━━━ Extracted entries ━━━
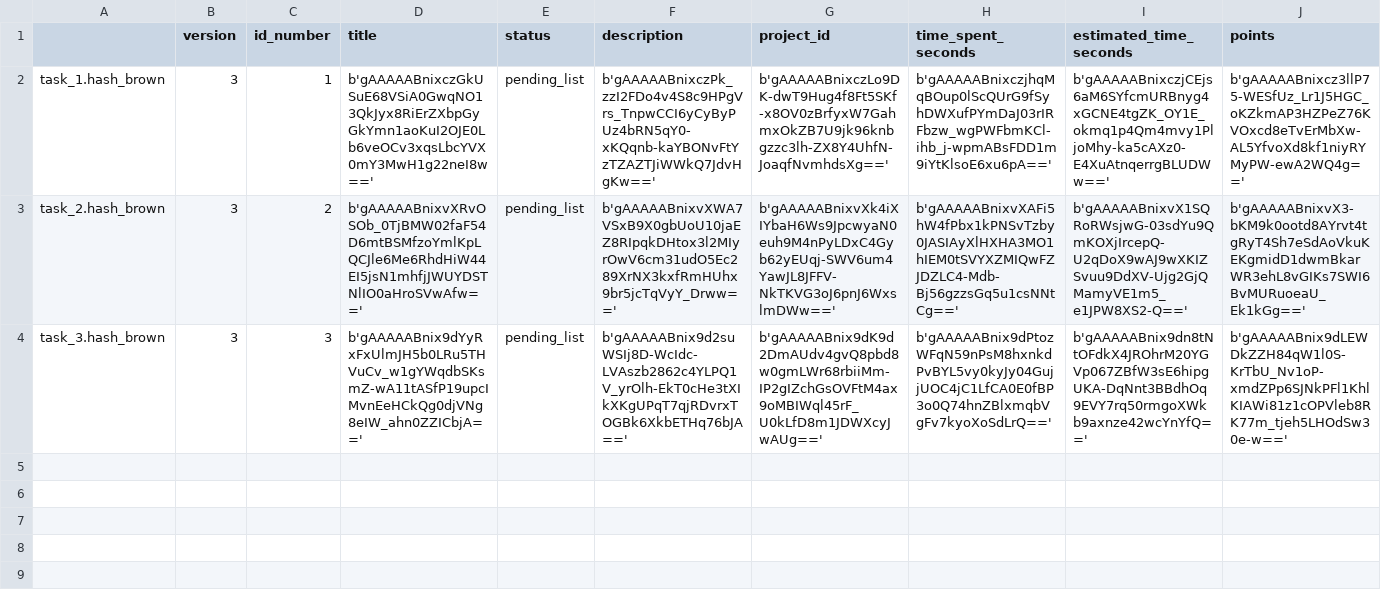
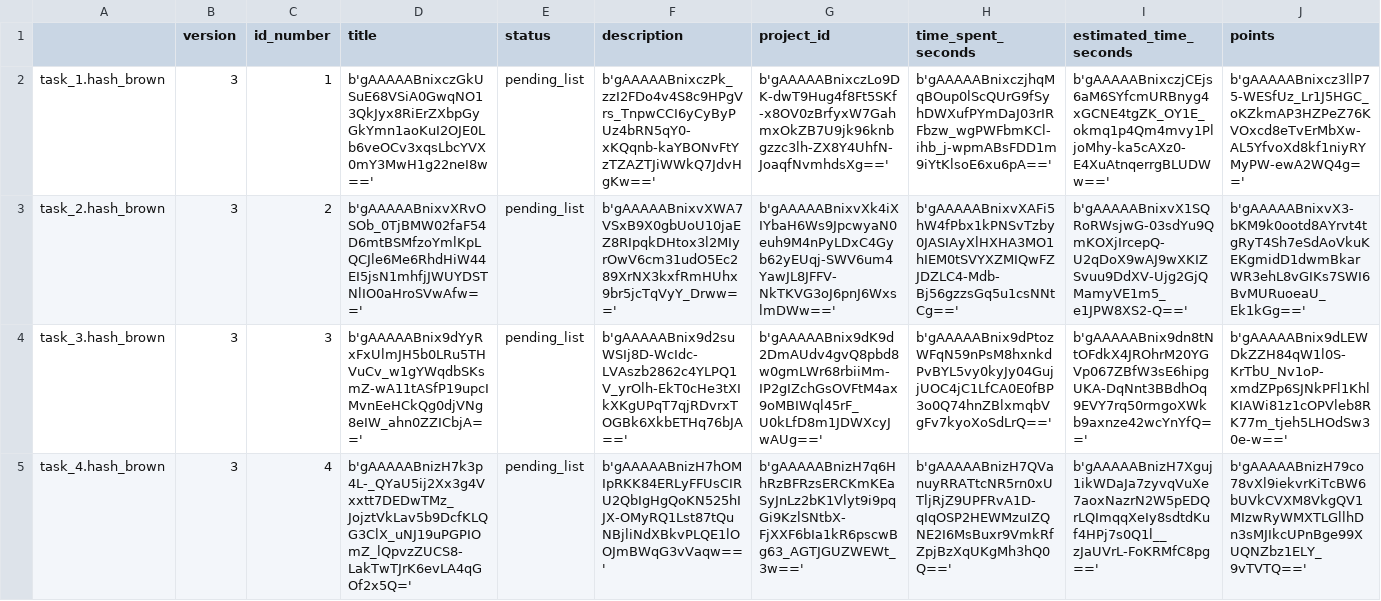
Before and after one commit to Mazchoo/ToDoQt, a CSV file: SavedToDo/saved_tasks.csv, drawn as a sheet; only a part is shown; rows hold the shown columns only; the diff names each change by its address in the sheet, - before the commit and + after, or states it on an @@ line.

Commit message:
Corrected task editing behaviour on project change

```diff
--- a/SavedToDo/saved_tasks.csv
+++ b/SavedToDo/saved_tasks.csv
+row 5: task_4.hash_brown | 3 | 4 | b'gAAAAABnizH7k3p4L-_QYaU5ij2Xx3g4Vxxtt7DEDwTMz_JojztVkLav5b9DcfKLQG3ClX_uNJ19uPGPIOmZ_lQpvzZUCS8-LakTwTJrK6evLA4qGOf2x5Q=' | pending_list | b'gAAAAABnizH7hOMIpRKK84ERLyFFUsCIRU2QbIgHgQoKN525hIJX-OMyRQ1Lst87tQuNBjliNdXBkvPLQE1lOOJmBWqG3vVaqw==' | b'gAAAAABnizH7q6HhRzBFRzsERCKmKEaSyJnLz2bK1Vlyt9i9pqGi9KzlSNtbX-FjXXF6bIa1kR6pscwBg63_AGTJGUZWEWt_3w==' | b'gAAAAABnizH7QVanuyRRATtcNR5rn0xUTljRjZ9UPFRvA1D-qIqOSP2HEWMzuIZQNE2I6MsBuxr9VmkRfZpjBzXqUKgMh3hQ0Q==' | b'gAAAAABnizH7Xguj1ikWDaJa7zyvqVuXe7aoxNazrN2W5pEDQrLQImqqXeIy8sdtdKuf4HPj7s0Q1l__zJaUVrL-FoKRMfC8pg==' | b'gAAAAABnizH79co78vXl9iekvrKiTcBW6bUVkCVXM8VkgQV1MIzwRyWMXTLGllhDn3sMJIkcUPnBge99XUQNZbz1ELY_9vTVTQ=='
```
Also changed, not shown: 1 other file.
━━━
What is expected: What is needed is a copy of every line above in which "file" appears.

Output of the task:
Before and after one commit to Mazchoo/ToDoQt, a CSV file: SavedToDo/saved_tasks.csv, drawn as a sheet; only a part is shown; rows hold the shown columns only; the diff names each change by its address in the sheet, - before the commit and + after, or states it on an @@ line.
Also changed, not shown: 1 other file.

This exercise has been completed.